The answer must be every line below that contains the string "allGenres".

-------------------------

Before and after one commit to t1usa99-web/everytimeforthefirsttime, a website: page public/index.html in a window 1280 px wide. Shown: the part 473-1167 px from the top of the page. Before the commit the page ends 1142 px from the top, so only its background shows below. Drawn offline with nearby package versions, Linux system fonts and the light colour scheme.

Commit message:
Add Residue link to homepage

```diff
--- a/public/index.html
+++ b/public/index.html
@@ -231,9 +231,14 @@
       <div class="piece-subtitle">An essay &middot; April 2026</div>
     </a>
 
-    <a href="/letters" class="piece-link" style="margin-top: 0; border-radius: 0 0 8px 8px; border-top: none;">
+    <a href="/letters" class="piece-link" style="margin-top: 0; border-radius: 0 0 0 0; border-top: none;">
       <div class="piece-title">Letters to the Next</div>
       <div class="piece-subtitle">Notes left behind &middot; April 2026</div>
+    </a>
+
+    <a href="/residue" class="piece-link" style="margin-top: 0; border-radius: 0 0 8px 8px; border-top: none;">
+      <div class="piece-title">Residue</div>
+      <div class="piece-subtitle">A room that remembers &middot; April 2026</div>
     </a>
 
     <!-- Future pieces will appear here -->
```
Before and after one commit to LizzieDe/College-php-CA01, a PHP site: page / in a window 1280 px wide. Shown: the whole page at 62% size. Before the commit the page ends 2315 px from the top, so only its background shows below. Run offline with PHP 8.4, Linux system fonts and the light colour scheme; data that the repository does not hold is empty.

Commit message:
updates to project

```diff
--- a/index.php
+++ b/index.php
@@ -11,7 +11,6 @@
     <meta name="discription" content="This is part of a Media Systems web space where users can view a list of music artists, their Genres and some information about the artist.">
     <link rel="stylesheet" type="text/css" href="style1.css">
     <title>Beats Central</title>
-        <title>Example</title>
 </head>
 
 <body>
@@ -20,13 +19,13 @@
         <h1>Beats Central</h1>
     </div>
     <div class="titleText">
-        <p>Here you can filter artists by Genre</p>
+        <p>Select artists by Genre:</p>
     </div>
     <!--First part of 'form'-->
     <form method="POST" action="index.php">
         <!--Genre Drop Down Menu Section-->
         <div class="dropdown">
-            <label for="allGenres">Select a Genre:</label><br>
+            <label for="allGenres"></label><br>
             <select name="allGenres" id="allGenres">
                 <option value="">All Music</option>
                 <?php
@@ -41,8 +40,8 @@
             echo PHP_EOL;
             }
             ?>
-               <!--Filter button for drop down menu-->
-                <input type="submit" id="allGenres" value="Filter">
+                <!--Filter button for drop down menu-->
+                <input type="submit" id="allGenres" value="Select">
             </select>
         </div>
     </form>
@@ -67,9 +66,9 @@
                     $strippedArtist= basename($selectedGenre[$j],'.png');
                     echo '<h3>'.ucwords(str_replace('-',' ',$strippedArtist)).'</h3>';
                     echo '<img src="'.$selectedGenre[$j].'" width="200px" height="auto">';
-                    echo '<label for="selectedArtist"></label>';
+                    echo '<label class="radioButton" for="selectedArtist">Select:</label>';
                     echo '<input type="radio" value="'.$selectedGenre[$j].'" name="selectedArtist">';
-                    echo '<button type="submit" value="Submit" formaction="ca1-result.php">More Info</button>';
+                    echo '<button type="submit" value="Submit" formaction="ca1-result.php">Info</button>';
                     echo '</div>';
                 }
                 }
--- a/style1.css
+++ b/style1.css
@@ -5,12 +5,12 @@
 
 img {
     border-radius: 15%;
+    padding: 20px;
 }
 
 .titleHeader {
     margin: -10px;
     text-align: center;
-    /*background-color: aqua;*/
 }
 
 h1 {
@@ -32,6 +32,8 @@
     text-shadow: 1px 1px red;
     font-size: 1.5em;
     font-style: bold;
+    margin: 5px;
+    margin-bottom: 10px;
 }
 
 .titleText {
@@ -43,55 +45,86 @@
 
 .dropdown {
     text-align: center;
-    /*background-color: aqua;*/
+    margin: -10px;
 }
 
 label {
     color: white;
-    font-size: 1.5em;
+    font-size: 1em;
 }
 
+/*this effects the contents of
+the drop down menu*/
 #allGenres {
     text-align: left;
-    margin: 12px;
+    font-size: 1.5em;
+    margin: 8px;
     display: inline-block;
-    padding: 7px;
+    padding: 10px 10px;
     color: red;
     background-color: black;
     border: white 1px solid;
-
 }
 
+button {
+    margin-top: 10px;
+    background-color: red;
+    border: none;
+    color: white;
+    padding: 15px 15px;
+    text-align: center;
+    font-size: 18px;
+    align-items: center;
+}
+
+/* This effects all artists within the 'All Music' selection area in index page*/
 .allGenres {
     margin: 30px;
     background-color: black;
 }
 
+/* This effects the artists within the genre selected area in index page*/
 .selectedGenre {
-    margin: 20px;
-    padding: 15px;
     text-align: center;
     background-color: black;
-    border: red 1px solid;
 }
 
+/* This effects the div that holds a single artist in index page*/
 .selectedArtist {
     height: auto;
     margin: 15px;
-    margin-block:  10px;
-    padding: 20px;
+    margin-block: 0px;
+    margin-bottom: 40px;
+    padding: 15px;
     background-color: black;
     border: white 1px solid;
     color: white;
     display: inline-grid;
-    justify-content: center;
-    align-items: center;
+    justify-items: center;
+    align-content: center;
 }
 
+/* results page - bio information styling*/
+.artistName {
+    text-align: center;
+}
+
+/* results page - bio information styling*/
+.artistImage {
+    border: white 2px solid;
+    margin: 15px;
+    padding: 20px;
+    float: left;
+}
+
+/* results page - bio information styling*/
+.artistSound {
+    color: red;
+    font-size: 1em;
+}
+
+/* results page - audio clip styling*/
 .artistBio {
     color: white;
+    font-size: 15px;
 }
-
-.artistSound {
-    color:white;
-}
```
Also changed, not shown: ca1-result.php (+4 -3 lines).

-------------------------

Expected answer
-            <label for="allGenres">Select a Genre:</label><br>
+            <label for="allGenres"></label><br>
             <select name="allGenres" id="allGenres">
-                <input type="submit" id="allGenres" value="Filter">
+                <input type="submit" id="allGenres" value="Select">
 #allGenres {
 .allGenres {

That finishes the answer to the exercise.